++++ SUPPLIED MATERIAL

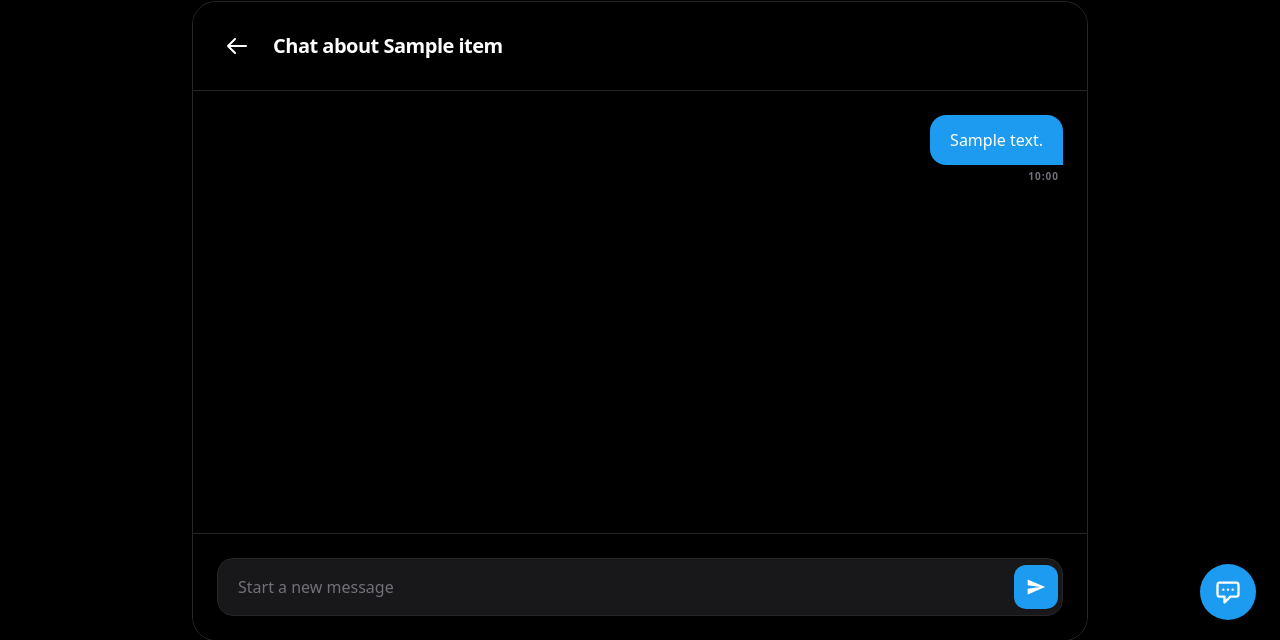
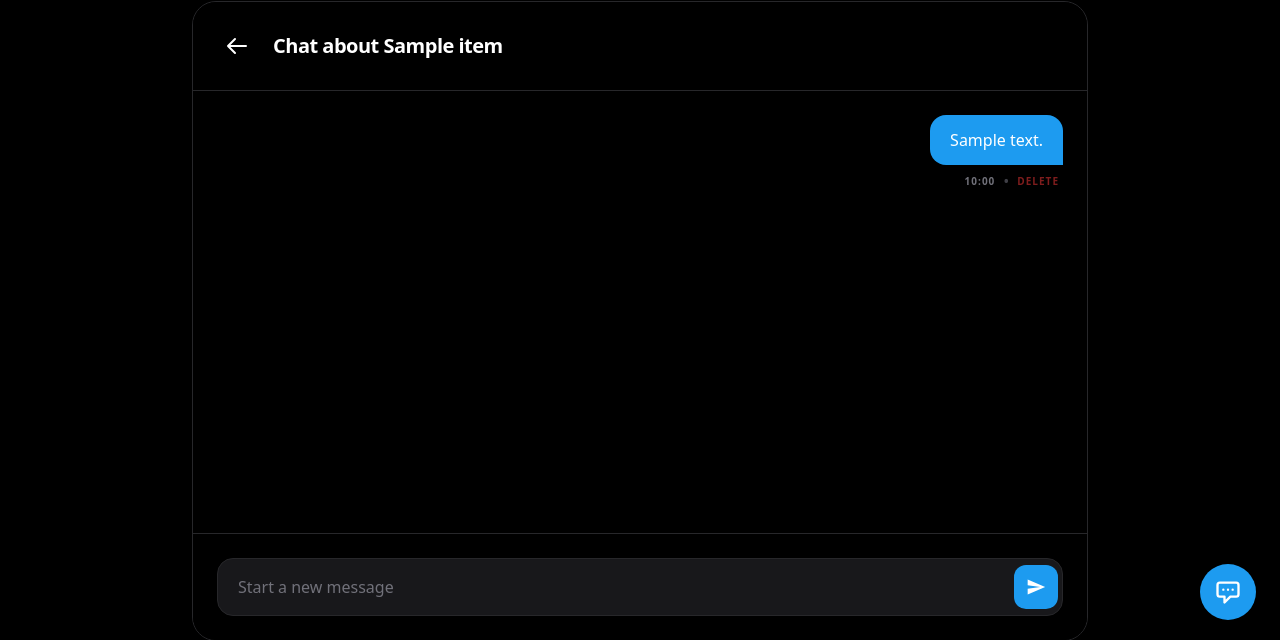
Before and after one commit to aelaf-git/Online_Market_Place_using_Django, a Django app: page /conversations/1/ in a window 1280 px wide. Shown: the part 156-796 px from the top of the page. Run offline with Django 4.2, Linux system fonts and the light colour scheme; a user stored in the database is signed in; tables that the repository leaves empty hold one stand-in row (values such as "Sample post"); grey boxes marked "Sample" are stand-in pictures; some libraries are stand-ins or nearby versions.

Commit message:
feat: add message deletion functionality and update project documentation with storage and deployment details

```diff
--- a/conversation/templates/conversation/detail.html
+++ b/conversation/templates/conversation/detail.html
@@ -20,9 +20,15 @@
                     <div class="px-5 py-3 rounded-2xl max-w-[80%] shadow-lg {% if message.created_by == request.user %}bg-[#1D9BF0] text-white rounded-br-none{% else %}bg-zinc-900 text-white border border-zinc-800 rounded-bl-none{% endif %}">
                         <p class="leading-relaxed font-medium">{{ message.content }}</p>
                     </div>
-                    <span class="text-[10px] font-black text-zinc-500 uppercase tracking-widest mt-1 px-1">
-                        {{ message.created_at|date:"H:i" }}
-                    </span>
+                    <div class="flex items-center space-x-2 mt-1 px-1">
+                        <span class="text-[10px] font-black text-zinc-500 uppercase tracking-widest">
+                            {{ message.created_at|date:"H:i" }}
+                        </span>
+                        {% if message.created_by == request.user %}
+                            <span class="text-zinc-700">•</span>
+                            <a href="{% url 'conversation:delete_message' message.id %}" class="text-[10px] font-black text-red-900 hover:text-red-500 uppercase tracking-widest transition-colors duration-200" onclick="return confirm('Delete this message?')">Delete</a>
+                        {% endif %}
+                    </div>
                 </div>
         {% endfor %}
     </div>
--- a/conversation/urls.py
+++ b/conversation/urls.py
@@ -8,4 +8,5 @@ urlpatterns = [
     path('new/<int:item_pk>/', views.new_conversation, name='new'),
     path('', views.inbox, name='inbox'),
     path('<int:pk>/', views.detail, name='detail'),
+    path('delete-message/<int:pk>/', views.delete_message, name='delete_message'),
 ]
--- a/conversation/views.py
+++ b/conversation/views.py
@@ -1,9 +1,16 @@
 from django.shortcuts import render, get_object_or_404, redirect
 from django.utils import timezone
 from item.models import Item
-from .models import Conversation
+from .models import Conversation, ConversationMessage
 from .forms import ConversationMessageForm
 from django.contrib.auth.decorators import login_required
+
+@login_required
+def delete_message(request, pk):
+    message = get_object_or_404(ConversationMessage, pk=pk, created_by=request.user)
+    conversation_id = message.conversation.id
+    message.delete()
+    return redirect('conversation:detail', pk=conversation_id)
 
 @login_required
 def new_conversation(request, item_pk):
```
Also changed, not shown: README.md.
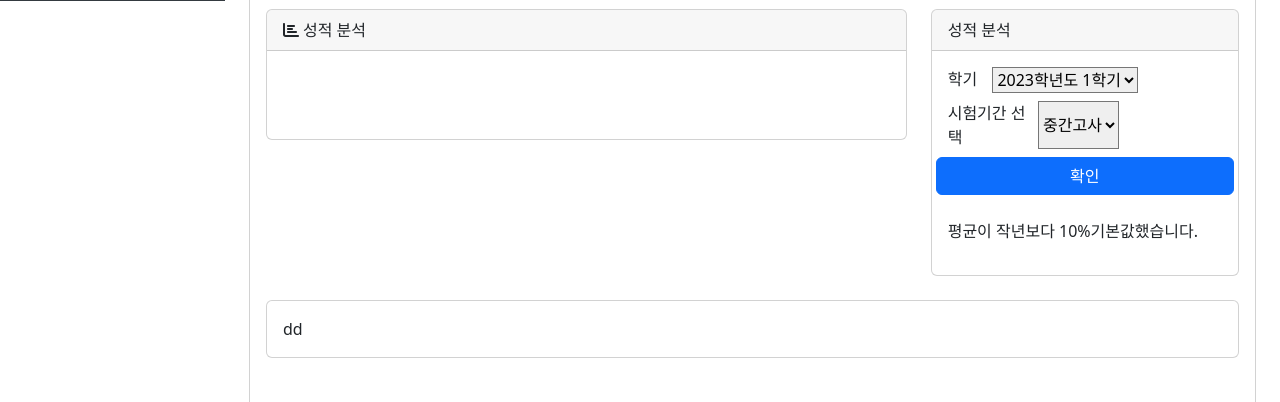
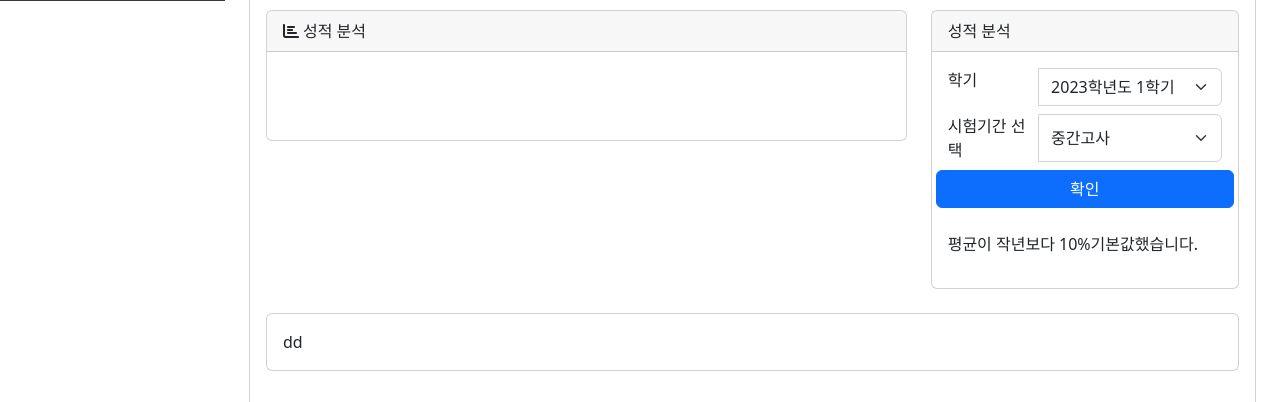
Before and after one commit to Ellashiya/Grade-management, a Flask app: page /grades in a window 1280 px wide. Shown: the part 799-1201 px from the top of the page. Run offline with Flask 3, Linux system fonts and the light colour scheme; a user stored in the database is signed in; some libraries are stand-ins or nearby versions.

Commit message:
성적 목록 띄우기 수정

```diff
--- a/guide_view/guide.py
+++ b/guide_view/guide.py
@@ -79,9 +79,9 @@ def grades():
     mock_form = MockGradeFrom()
     rate = 10
 
-    midtermlist = SchoolGrades.query.filter_by(user_id=current_user.id, ismidterm="Yes").all()
-    finaltermlist = SchoolGrades.query.filter_by(user_id=current_user.id, ismidterm="No").all()
-    mocklist = MockGrades.query.filter_by(user_id=current_user.id).all()
+    midtermlist = SchoolGrades.query.filter_by(user_id=current_user.id, ismidterm="Yes").order_by(SchoolGrades.year.asc(), SchoolGrades.semester.asc()).all()
+    finaltermlist = SchoolGrades.query.filter_by(user_id=current_user.id, ismidterm="No").order_by(SchoolGrades.year.asc(), SchoolGrades.semester.asc()).all()
+    mocklist = MockGrades.query.filter_by(user_id=current_user.id).order_by(MockGrades.year.desc(), MockGrades.month.desc()).all()
     return render_template('layout-grades.html',
                             rate=rate,
                             midterm_form=midterm_form,
--- a/templates/layout-grades.html
+++ b/templates/layout-grades.html
@@ -143,8 +143,8 @@
                     </tr>
                   </thead>
                   <tbody>
+                    {% for item in midtermlist %}
                       <tr>
-                      {% for item in midtermlist %}
                         <td>{{ item.year.strftime('%Y') }}학년도&nbsp;{{ item.semester }}학기</td>
                         <td>{{ item.subject }}</td>
                         <td>{{ item.schoolrank }}</td>
@@ -152,8 +152,8 @@
                         <td>{{ item.isRank }}</td>
                         <td>{{ item.score }}</td>
                         <td><button class="btn btn-outline-danger">삭제하기</button></td>
+                      </tr>
                     {% endfor %}
-                    </tr>
                   </tbody>
                 </table>
               </div>
@@ -247,8 +247,8 @@
                     </tr>
                   </thead>
                   <tbody>
+                    {% for item in finaltermlist %}
                       <tr>
-                      {% for item in finaltermlist %}
                         <td>{{ item.year.strftime('%Y') }}학년도&nbsp;{{ item.semester }}학기</td>
                         <td>{{ item.subject }}</td>
                         <td>{{ item.schoolrank }}</td>
@@ -256,8 +256,8 @@
                         <td>{{ item.isRank }}</td>
                         <td>{{ item.score }}</td>
                         <td><button class="btn btn-outline-danger">삭제하기</button></td>
+                      </tr>
                     {% endfor %}
-                    </tr>
                   </tbody>
                 </table>
               </div>
@@ -285,12 +285,12 @@
                         <div class="input-group col-md-2">
                           <!-- 학기 선택-->
                           <label
-                            class="col-form-control col-md-2"
+                            class="col-form-control col-md-4"
                             type="semester"
                             for="semester"
                             >학기</label
                           >
-                          <select class="col-form-select">
+                          <select class="form-select">
                             <option value="2023학년도 1학기" selected>
                               2023학년도 1학기
                             </option>
@@ -309,7 +309,7 @@
                             for="term"
                             >시험기간 선택</label
                           >
-                          <select class="col-form-select">
+                          <select class="form-select">
                             <option value="기말고사" selected>중간고사</option>
                             <option value="중간고사">기말고사</option>
                           </select>
@@ -423,15 +423,16 @@
                       </tr>
                     </thead>
                     <tbody>
+                      {% for item in mocklist %}
                         <tr>
-                        {% for item in mocklist %}
                           <td>{{ item.year }}년</td>
                           <td>{{ item.month }}월</td>
                           <td>{{ item.subject }}</td>
                           <td>{{ item.rank }}</td>
                           <td>{{ item.score }}</td>
-                        <td><button class="btn btn-outline-danger">삭제하기</button></td>{% endfor %}
+                          <td><button class="btn btn-outline-danger">삭제하기</button></td>
                         </tr>
+                      {% endfor %}
                     </tbody>
                   </table>
                 </div>
@@ -463,7 +464,7 @@
                           <div class="input-group col-md-2">
                             <!-- 연도 선택-->
                             <label
-                              class="col-form-control col-md-2"
+                              class="col-form-control col-md-4"
                               type="year"
                               for="year"
                               >연도</label
```
Lines whose indentation alone changed are shown as unchanged.
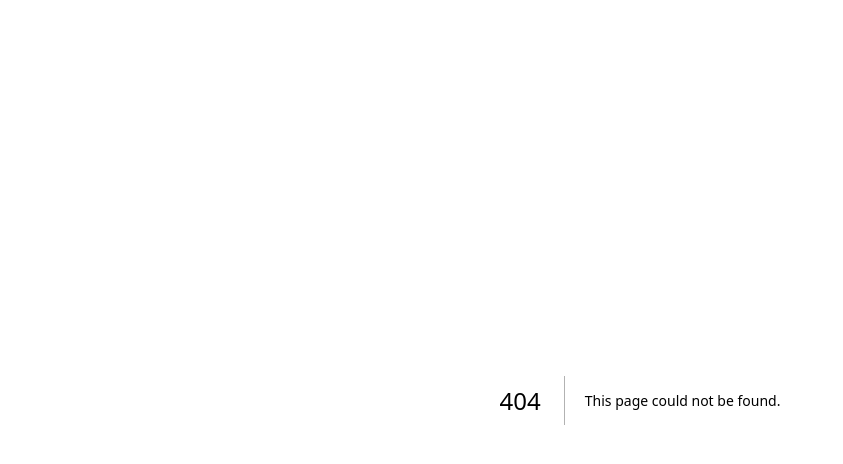
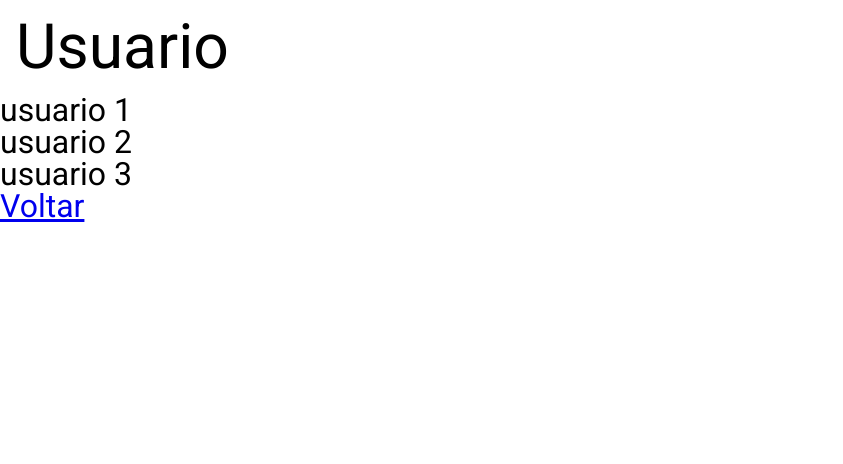
Before and after one commit to cachinhoray/aula-next-0, a Next.js app: page /usuarios in a window 1280 px wide. Before the commit this address had no page. Shown: the top 464 px of the page, without its empty margins (0-843 px from the left). Built offline with nearby package versions, Linux system fonts and the light colour scheme.

Commit message:
aula 18/03

```diff
--- a/app/page.tsx
+++ b/app/page.tsx
@@ -9,6 +9,7 @@ export default function Page() {
             <ul>
                 <li><Link href={'/sobre'}> Sobre </Link></li>
                 <li><Link href={'/usuarios/cadusuario'}> Cadastro Usuario</Link></li>
+                <li><Link href={'/usuarios'}> Listar usuarios</Link></li>
             </ul>
         </>
     );
--- /dev/null
+++ b/app/usuarios/page.tsx
@@ -0,0 +1,15 @@
+import Link from 'next/link';
+
+export default function  ListaUsuario() {
+    return(
+        <>
+        <h1> Usuario</h1>
+        <p>usuario 1</p>
+        <p>usuario 2</p>
+        <p>usuario 3</p>
+
+        <p><Link  href={'/'}> Voltar </Link></p>
+
+        </>
+    );
+}
```
Also changed, not shown: app/usuarios/[id].js/page.tsx (added, +15 -0 lines).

++++++++

#### [TASK PROMPT]
All lines above containing the string "label" are to be collected.

#### [REPLY]
                           <label
                             >학기</label
                             >시험기간 선택</label
                             <label
                               >연도</label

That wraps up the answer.